One of the many joys from my childhood were those wintery, rainy weekends. My twin brother and I would beg our poor mother to take us to the video shop. There we'd splash our pocket money renting such awesome classics as Star Wars and The Karate Kid, both of which we'd seen a million times before. One such VHS tape, that my father rather cleverly managed to pirate copy (as they did back then in the 80's) from one VHS player to another, my brother and I would sit down in front of the television and watch from start to finish, only then to rewind the entire tape and start again! This stretched tomb of 35mm Scotch tape, was Superman II.
The copy was a warped and pixelated mess of an image. Superman's voice would wallow, up and down, in a range of off the scale pitches, causing our cat to leg it out of the lounge and go hide under our sink! But despite these faults, they added to its splendour. As such imperfections almost gave it a soul, making the tape and the others that followed, an odd addition to the family, certainly based on how often these cumbersome plastic boxes of love would play babysitter!
This is almost certainly why the superhero genre resides and continues to affect me today. Nostalgia is a power tool to draw people in, and if played out correctly, with every detail exposed and presented, it will always deliver.
Celebrated for his various fantasy works and the award winning novel Osama. Tidhar's latest outing makes it clearly evident that he is also cut from an identical cloth of my own and thus a great fan of the comic book genre. The Violent Century is set in a modern Elseworlds London, capital of an imperialist Britain. Two guardians, Fogg and Oblivion, partners and defenders of the righteous, are reunited to tackle a past that takes them all other the world spanning many decades, meeting likeminded and maniacal super humans along the way, each with their part to play in this high stakes tale of friendship and what it ultimately means to truly be a hero.

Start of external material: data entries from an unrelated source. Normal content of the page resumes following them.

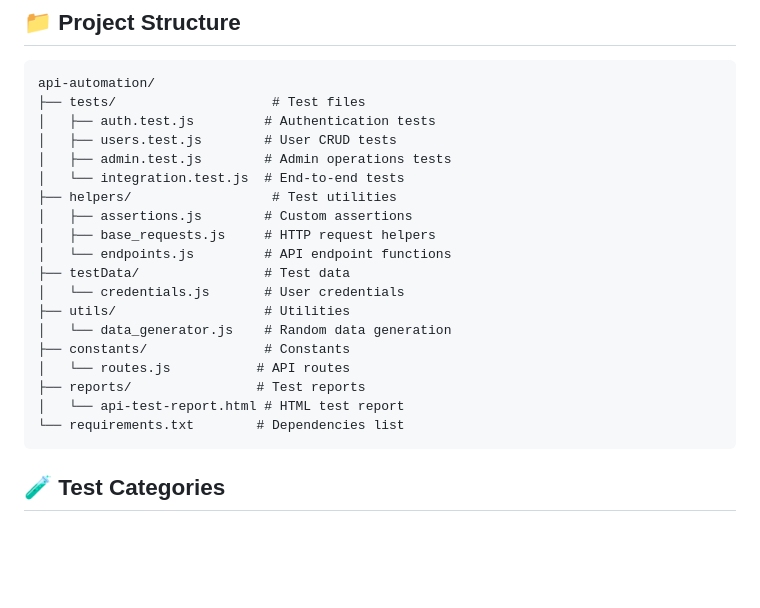
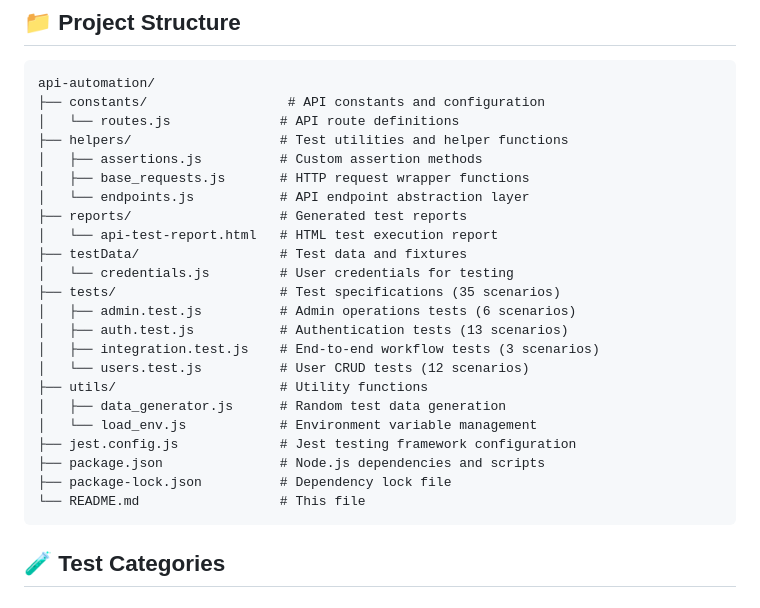
Before and after one commit to sarahkhaledd/web-qa-automation-task, a Markdown page: api-automation/README.md, the part around the change. Drawn GitHub-style; blank space fills up the shorter version.

````diff
--- a/api-automation/README.md
+++ b/api-automation/README.md
@@ -69,24 +69,28 @@ The HTML report includes:
 
 ```
 api-automation/
-├── tests/                    # Test files
-│   ├── auth.test.js         # Authentication tests
-│   ├── users.test.js        # User CRUD tests
-│   ├── admin.test.js        # Admin operations tests
-│   └── integration.test.js  # End-to-end tests
-├── helpers/                  # Test utilities
-│   ├── assertions.js        # Custom assertions
-│   ├── base_requests.js     # HTTP request helpers
-│   └── endpoints.js         # API endpoint functions
-├── testData/                # Test data
-│   └── credentials.js       # User credentials
-├── utils/                   # Utilities
-│   └── data_generator.js    # Random data generation
-├── constants/               # Constants
-│   └── routes.js           # API routes
-├── reports/                # Test reports
-│   └── api-test-report.html # HTML test report
-└── requirements.txt        # Dependencies list
+├── constants/                  # API constants and configuration
+│   └── routes.js              # API route definitions
+├── helpers/                   # Test utilities and helper functions
+│   ├── assertions.js          # Custom assertion methods
+│   ├── base_requests.js       # HTTP request wrapper functions
+│   └── endpoints.js           # API endpoint abstraction layer
+├── reports/                   # Generated test reports
+│   └── api-test-report.html   # HTML test execution report
+├── testData/                  # Test data and fixtures
+│   └── credentials.js         # User credentials for testing
+├── tests/                     # Test specifications (35 scenarios)
+│   ├── admin.test.js          # Admin operations tests (6 scenarios)
+│   ├── auth.test.js           # Authentication tests (13 scenarios)
+│   ├── integration.test.js    # End-to-end workflow tests (3 scenarios)
+│   └── users.test.js          # User CRUD tests (12 scenarios)
+├── utils/                     # Utility functions
+│   ├── data_generator.js      # Random test data generation
+│   └── load_env.js            # Environment variable management
+├── jest.config.js             # Jest testing framework configuration
+├── package.json               # Node.js dependencies and scripts
+├── package-lock.json          # Dependency lock file
+└── README.md                  # This file
 ```
 
 ## 🧪 Test Categories
````
Also changed, not shown: UI_Test_Coverage_Report.md (added, +126 -0 lines), nightwatch-project/README.md (+10 -3 lines).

After the first few chapters it's obvious of Tidhar's influence from the Vertigo graphic novels of DC Comics, such as The Sandman Series and Watchmen. Evident in the fact that there are many similarities to the narratives, especially that of Watchmen; its set in an alternative history, both of the heroes are regarded to be more a menace than a cure, with acts of heroism just perceived as one doing their duty, the main plot is focused on what makes a real hero, with the needs of the many out weighing the needs of the few, the structure of the prose reads at a pace that matches the narration of a film noir (or neo noir) detective; exactly like that of the ultra-violent anti-hero Rorschach or the love sick brick s**t house Marv from Frank Miller's Sin City.
This style of writing makes the sentences at first, rather difficult to read, especially if you're not used to the genre. However, these pages are set out to be read fast. It took me a while to get used to it, but once I did, I was speeding my way though the pages! This style is indeed very clever, in that it helps to give the world a bleak cast iron shell, where imagining life in such a place as being black and white, dark, and at times, pretty nasty.
It's also hugely refreshing to read such a story set in my home nation, as opposed to overly used Americas. The ambivalent relationship between the two protagonists is both a good nod to the side-kick struggle for leadership and could keep anyone, regardless of the types of stories they regularly enjoy, interested and engaged. Tidhar has created a book that oozes excellence in both characterisation and storytelling.
At the end, the story comes together in an awesome gymnastics workout for your imagination. But I can't help but have wished this book had been turned into a graphic novel, as the often hard cutting imaginative descriptions combined with the harsh writing style, would have made for some extremely impressive comic cells.Suggest a correction